By CHRIS GRAEME [email protected]

A former minister of the economy and chairman of the Portuguese Banking Association says that Portugal must create more productive investment if it is to survive.

Addressing the American Club in Lisbon on Thursday, João Salgueiro said that the Portuguese had finally realised that the State could not solve the nation’s problems. The Portuguese people had to do so.

The banker said that the Portuguese had believed that it could substitute the myth of the colonial empire with the myth that somehow by being a good member of the EU and obeying its adherence rules, then all would be well.

“If the current EU sovereign debt crisis has taught us anything, it is that EU club solidarity doesn’t exist.

“We thought that we could dispense with a national strategy, we didn’t have to think about our agricultural and fishing or industrial policies,” he said.

The economist warned that the Portuguese had to reduce their dependence on the State and instead encourage productive investment.

“That’s the only way we will improve the lives of the Portuguese in general,” he said.

If the Portuguese wanted more jobs then they had to be more innovative, productive and competitive.

“It’s the only solution and we have to raise the benchmark and strictly monitor it,” he said, adding that excuses that Portugal was a small and peripheral country simply didn’t wash since other small and peripheral countries had succeeded in Europe and Asia.

Neither was it any good making false comparisons with the problems of Greece, Italy, Ireland or Spain.

“We have a dual problem: a public accounts deficit and a balance of payments deficit. Pointing to others’ problems might avoid the stress but it won’t solve our problems,” he explained.

Instead Portugal had to find a way to get other countries to invest in Portugal and that implied structural reforms to the labour market, the tax system, the judicial system and education.

“This is not as easy as it seems; we’re facing a political, cultural and moral problem and we’ve been talking about reforms since 1978 but haven’t seriously tackled the systemic problems,” he added.

The reasons were that successive parties and governments only cared about winning the next election or gaining another term in office.

He also slammed a lack of government fiscal supervision and holding to account by Portugal’s institutional parliamentary bodies.

“In Portugal, MPs depend on the parties and government to get elected; the parties established who would be voted into Parliament”, creating a system of incestuous party clientism.

“We need greater civic involvement, stricter monitoring of what governments do, if we don’t change the electoral law then there’s no escape,” he warned.

But a change of culture and behaviour wouldn’t happen overnight, but change it would have to sooner or later.

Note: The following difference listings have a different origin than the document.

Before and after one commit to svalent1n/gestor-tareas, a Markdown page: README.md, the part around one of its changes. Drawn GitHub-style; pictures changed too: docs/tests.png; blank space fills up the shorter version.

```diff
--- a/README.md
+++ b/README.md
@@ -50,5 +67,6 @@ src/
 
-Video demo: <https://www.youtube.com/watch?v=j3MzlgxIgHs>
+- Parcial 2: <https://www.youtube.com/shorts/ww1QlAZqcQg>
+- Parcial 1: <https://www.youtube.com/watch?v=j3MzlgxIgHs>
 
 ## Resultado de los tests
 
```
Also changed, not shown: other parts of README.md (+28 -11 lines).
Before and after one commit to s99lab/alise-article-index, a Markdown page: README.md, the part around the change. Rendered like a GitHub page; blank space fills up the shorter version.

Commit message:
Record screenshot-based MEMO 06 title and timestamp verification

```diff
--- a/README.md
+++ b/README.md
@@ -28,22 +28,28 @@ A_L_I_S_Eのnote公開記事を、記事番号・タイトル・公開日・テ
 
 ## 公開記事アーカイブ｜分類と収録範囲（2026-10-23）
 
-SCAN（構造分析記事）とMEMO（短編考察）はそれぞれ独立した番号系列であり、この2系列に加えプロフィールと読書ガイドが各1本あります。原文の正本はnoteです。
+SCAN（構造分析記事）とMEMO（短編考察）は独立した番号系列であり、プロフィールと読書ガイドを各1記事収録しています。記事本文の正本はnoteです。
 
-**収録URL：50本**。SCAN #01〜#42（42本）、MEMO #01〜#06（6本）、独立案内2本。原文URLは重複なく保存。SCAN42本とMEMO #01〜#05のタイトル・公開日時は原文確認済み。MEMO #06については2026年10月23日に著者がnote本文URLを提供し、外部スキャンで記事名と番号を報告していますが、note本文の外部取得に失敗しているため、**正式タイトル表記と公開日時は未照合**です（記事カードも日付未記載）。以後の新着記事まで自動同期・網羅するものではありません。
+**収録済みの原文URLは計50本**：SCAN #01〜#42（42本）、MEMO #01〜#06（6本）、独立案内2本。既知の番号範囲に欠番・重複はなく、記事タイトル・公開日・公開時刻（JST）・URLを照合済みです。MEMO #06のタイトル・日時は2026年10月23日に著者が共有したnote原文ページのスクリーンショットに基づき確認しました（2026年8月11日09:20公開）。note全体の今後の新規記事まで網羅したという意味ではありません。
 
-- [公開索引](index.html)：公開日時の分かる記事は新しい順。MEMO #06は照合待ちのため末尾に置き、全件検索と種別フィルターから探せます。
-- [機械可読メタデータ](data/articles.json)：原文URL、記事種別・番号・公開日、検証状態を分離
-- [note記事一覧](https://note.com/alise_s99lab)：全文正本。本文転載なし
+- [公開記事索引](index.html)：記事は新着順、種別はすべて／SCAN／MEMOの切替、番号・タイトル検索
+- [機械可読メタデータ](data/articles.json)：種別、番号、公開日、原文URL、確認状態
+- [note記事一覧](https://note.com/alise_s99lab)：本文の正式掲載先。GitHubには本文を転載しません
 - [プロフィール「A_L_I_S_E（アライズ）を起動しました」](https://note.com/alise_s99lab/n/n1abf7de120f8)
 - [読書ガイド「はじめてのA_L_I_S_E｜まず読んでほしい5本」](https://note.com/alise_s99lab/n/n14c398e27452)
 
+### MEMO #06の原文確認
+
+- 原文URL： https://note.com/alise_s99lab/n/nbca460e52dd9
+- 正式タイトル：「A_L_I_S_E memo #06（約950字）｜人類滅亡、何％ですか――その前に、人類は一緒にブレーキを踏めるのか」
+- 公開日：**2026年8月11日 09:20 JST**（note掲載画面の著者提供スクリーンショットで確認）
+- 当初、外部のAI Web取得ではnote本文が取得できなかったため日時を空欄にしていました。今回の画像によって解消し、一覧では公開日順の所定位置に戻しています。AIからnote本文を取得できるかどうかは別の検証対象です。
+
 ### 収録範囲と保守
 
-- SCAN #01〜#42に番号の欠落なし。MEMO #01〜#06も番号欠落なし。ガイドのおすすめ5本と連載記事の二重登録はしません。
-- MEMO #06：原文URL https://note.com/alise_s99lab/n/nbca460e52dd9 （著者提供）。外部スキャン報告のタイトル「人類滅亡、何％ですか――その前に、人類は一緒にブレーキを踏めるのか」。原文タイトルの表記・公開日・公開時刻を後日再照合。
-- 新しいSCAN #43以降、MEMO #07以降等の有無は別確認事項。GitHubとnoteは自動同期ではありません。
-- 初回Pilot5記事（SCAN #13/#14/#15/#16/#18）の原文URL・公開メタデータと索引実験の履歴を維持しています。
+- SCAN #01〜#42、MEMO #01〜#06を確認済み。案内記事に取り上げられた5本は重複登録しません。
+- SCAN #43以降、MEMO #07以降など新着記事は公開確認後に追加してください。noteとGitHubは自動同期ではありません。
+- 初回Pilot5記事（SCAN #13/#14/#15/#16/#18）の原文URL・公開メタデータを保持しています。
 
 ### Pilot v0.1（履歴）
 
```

Now what the Portuguese failed to demand of their MPs and the MPs failed to demand of their government was now being introduced by outside agencies like the EU and IMF.

“Now we have some friends who drop by every three months and make sure we’re behaving ourselves,” he said.

The only solution was to be proactive in the next few months, to seriously frontload with substantial and rapid reforms – the 20 essential measures that the IMF and EU had identified as necessary.

“Only then will foreign and Portuguese investors and the markets believe that we are serious,” he added, warning that if these reforms weren’t implemented, Portugal would end up like Greece.

“We have to get rid of the notion that we have colonies, that the Government will resolve everything. Now we have to compete in the world market.

“We are on the threshold of a great economic, social and cultural change, we’re turning the page and I’m more optimistic today than I was a year ago because we are in a big mess and the Portuguese finally understand that,” he said.